Retirement & Financial Planning Report

Image: Carolyn Franks/

An inspector general report has recommended that OPM reexamine prescription drug costs in the Federal Employees Health Benefits program, saying that the agency “may not be obtaining the most cost effective pharmacy benefit arrangements”—in other words, that the program, and ultimately both the government and enrollees, may be paying too much.

In a “management alert” dated March 31 but just recently released, the IG’s office at OPM noted that prescription drugs account for 27 percent of the total cost in the program, compared with 17 percent on average for other health insurance programs.

In addition, “Most FEHB carriers report an increase in drug costs per member each year. Greater utilization of existing drugs and the expanding costs of specialty drugs contribute significantly to FEHBP premiums. Prescription drug utilization and costs are expected to increase for the foreseeable future, as new pharmaceutical advancements are developed and the rapid growth of the specialty drug market continues,” it said.

Specialty drugs—classified as high-cost, high complexity and/or requiring increased human intervention—account for less than 1 percent of prescriptions but 37 percent of prescription drug costs. “This is an alarming statistic knowing that specialty drug trends are not expected to slow down anytime soon,” it said.

“The need for impartial and extensive analysis of the FEHB drug program and potential cost-saving options is long overdue,” it said, since it has now been seven years since the last one.

Of particular interest, it said, is the “pharmacy benefit manager” system in which carriers contract with companies to process and pay prescription drug claims. While other federal health insurance systems including the military Tricare system, the VA’s Veterans Health Administration and Medicare either negotiate drug prices directly or through just one PBM under a central contract, it said, the FEHB “does not regulate or negotiate drug pricing for its members”—relying instead on competition among carriers to control prices.

“The PBM and prescription drug landscape has significantly changed since 2012 and as such, warrants the need to evaluate the benefits, delivery, and pricing of FEHB prescription drugs; specifically, whether carriers’ PBM contracts provide the best value to the federal government and FEHB enrollees in today’s pharmacy benefits environment,” the IG said.

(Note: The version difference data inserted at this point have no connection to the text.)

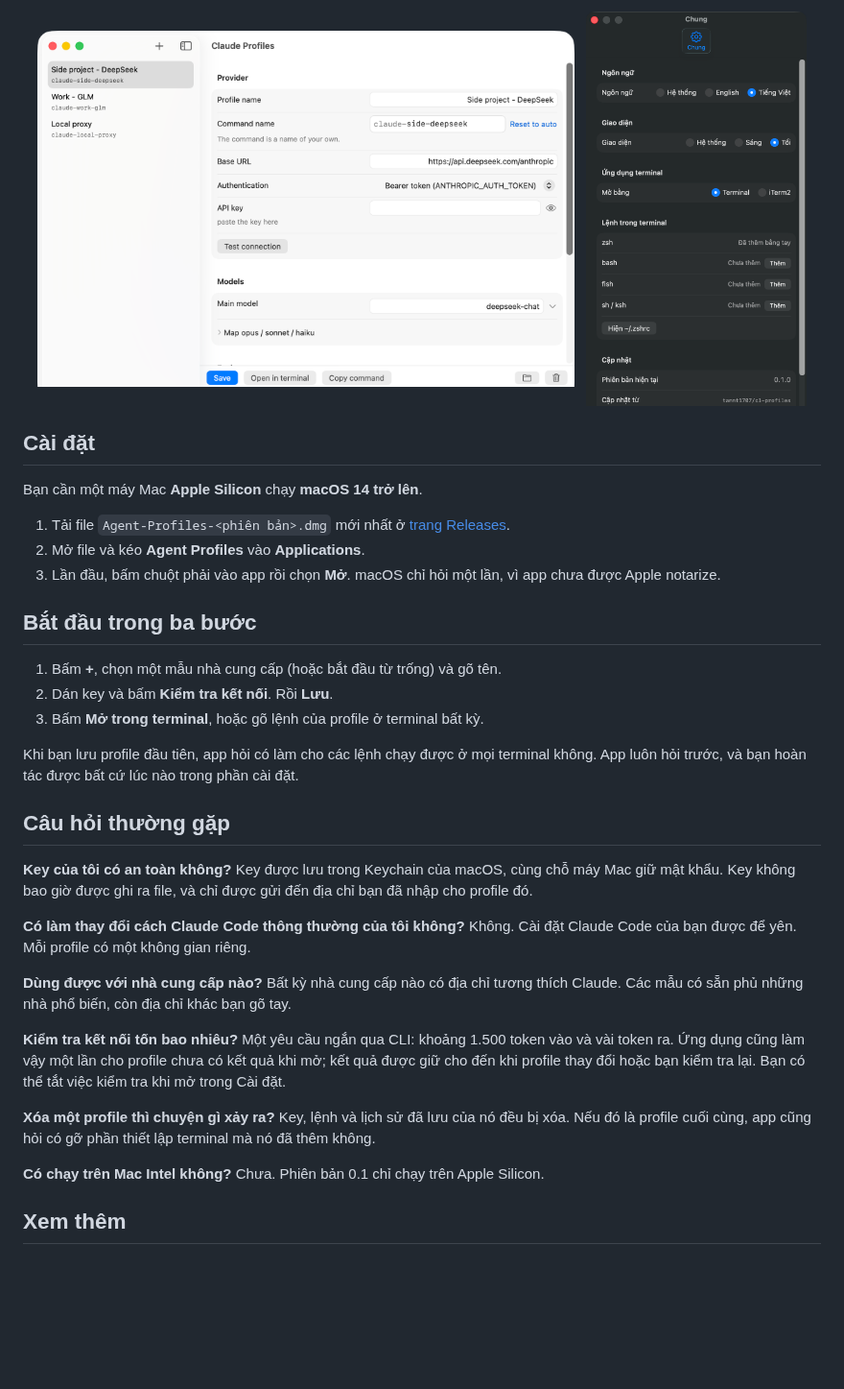
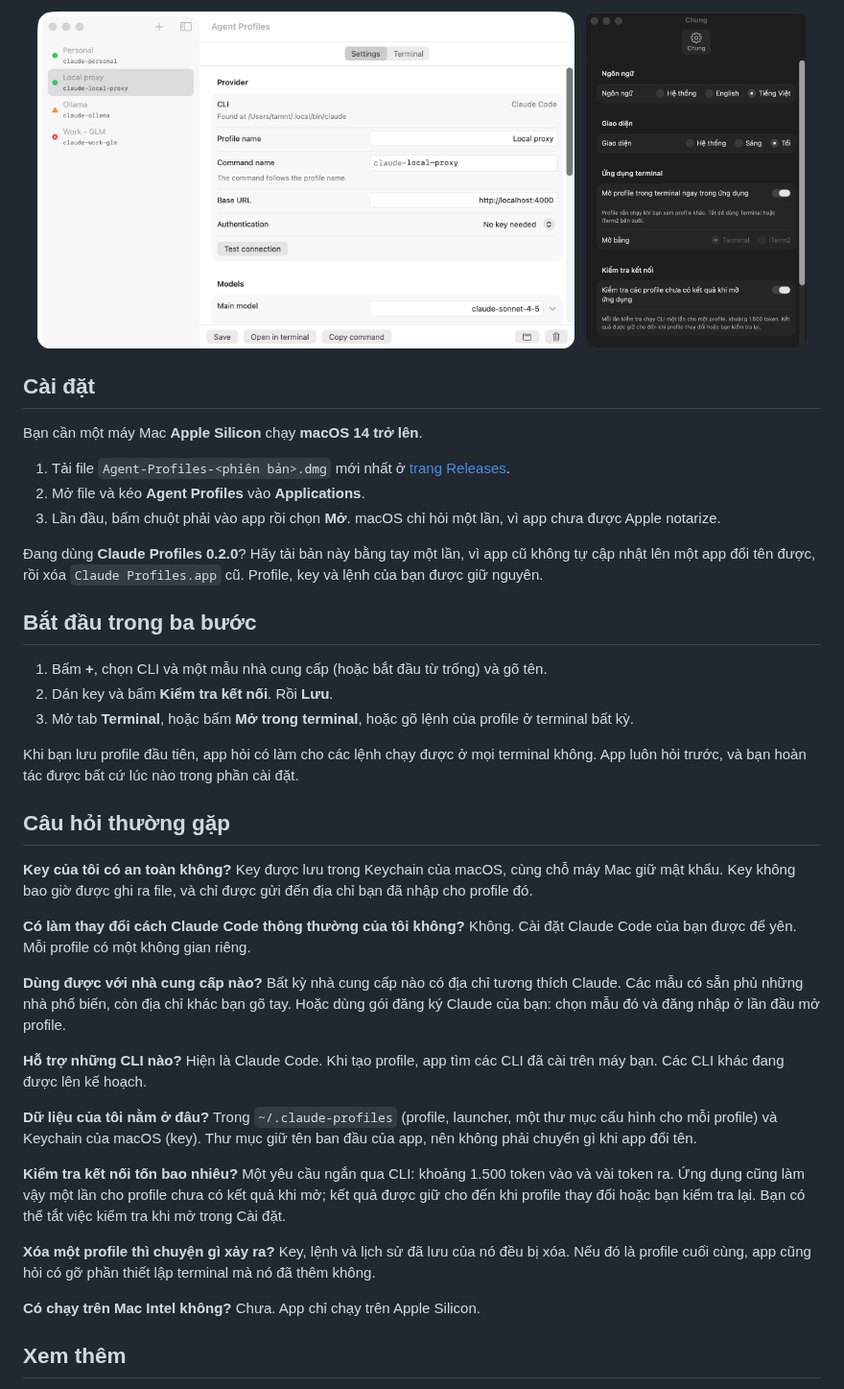
Before and after one commit to tamnt1707/agent-profiles, a Markdown page: README.vi.md, the part around one of its changes. Shown at 96% size. Drawn GitHub-style; pictures changed too: docs/images/main-light.png, docs/images/settings-vi.png; blank space fills up the shorter version.

```diff
--- a/README.vi.md
+++ b/README.vi.md
@@ -55,11 +71,14 @@ Bạn cần một máy Mac **Apple Silicon** chạy **macOS 14 trở lên**.
 3. Lần đầu, bấm chuột phải vào app rồi chọn **Mở**. macOS chỉ hỏi một lần, vì app chưa được Apple
    notarize.
 
+Đang dùng **Claude Profiles 0.2.0**? Hãy tải bản này bằng tay một lần, vì app cũ không tự cập nhật lên một app đổi
+tên được, rồi xóa `Claude Profiles.app` cũ. Profile, key và lệnh của bạn được giữ nguyên.
+
 ## Bắt đầu trong ba bước
 
-1. Bấm **+**, chọn một mẫu nhà cung cấp (hoặc bắt đầu từ trống) và gõ tên.
+1. Bấm **+**, chọn CLI và một mẫu nhà cung cấp (hoặc bắt đầu từ trống) và gõ tên.
 2. Dán key và bấm **Kiểm tra kết nối**. Rồi **Lưu**.
-3. Bấm **Mở trong terminal**, hoặc gõ lệnh của profile ở terminal bất kỳ.
+3. Mở tab **Terminal**, hoặc bấm **Mở trong terminal**, hoặc gõ lệnh của profile ở terminal bất kỳ.
 
 Khi bạn lưu profile đầu tiên, app hỏi có làm cho các lệnh chạy được ở mọi terminal không. App
 luôn hỏi trước, và bạn hoàn tác được bất cứ lúc nào trong phần cài đặt.
@@ -75,7 +94,14 @@ Không. Cài đặt Claude Code của bạn được để yên. Mỗi profile c
 
 **Dùng được với nhà cung cấp nào?**
 Bất kỳ nhà cung cấp nào có địa chỉ tương thích Claude. Các mẫu có sẵn phủ những nhà phổ biến, còn
-địa chỉ khác bạn gõ tay.
+địa chỉ khác bạn gõ tay. Hoặc dùng gói đăng ký Claude của bạn: chọn mẫu đó và đăng nhập ở lần đầu mở profile.
+
+**Hỗ trợ những CLI nào?**
+Hiện là Claude Code. Khi tạo profile, app tìm các CLI đã cài trên máy bạn. Các CLI khác đang được lên kế hoạch.
+
+**Dữ liệu của tôi nằm ở đâu?**
+Trong `~/.claude-profiles` (profile, launcher, một thư mục cấu hình cho mỗi profile) và Keychain của macOS (key). Thư
+mục giữ tên ban đầu của app, nên không phải chuyển gì khi app đổi tên.
 
 **Kiểm tra kết nối tốn bao nhiêu?**
 Một yêu cầu ngắn qua CLI: khoảng 1.500 token vào và vài token ra. Ứng dụng cũng làm vậy một lần cho profile chưa có
@@ -87,7 +113,7 @@ Key, lệnh và lịch sử đã lưu của nó đều bị xóa. Nếu đó là
 thiết lập terminal mà nó đã thêm không.
 
 **Có chạy trên Mac Intel không?**
-Chưa. Phiên bản 0.1 chỉ chạy trên Apple Silicon.
+Chưa. App chỉ chạy trên Apple Silicon.
 
 ## Xem thêm
 
```
Also changed, not shown: other parts of README.vi.md (+25 -9 lines), README.md (+44 -14 lines), docs/BUILDING.md (+6 -2 lines), docs/images/main-dark.png, docs/images/main-vi.png, docs/images/settings-en.png, docs/images/terminal-dark.png (added).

What FEHB Plans Have in Common—And What They Don’t

A Look at Risk: Good Time to be a Federal Employee

Federal Benefit of the Century; Retirement Annuity Turns 100

FERS Retirement Guide 2022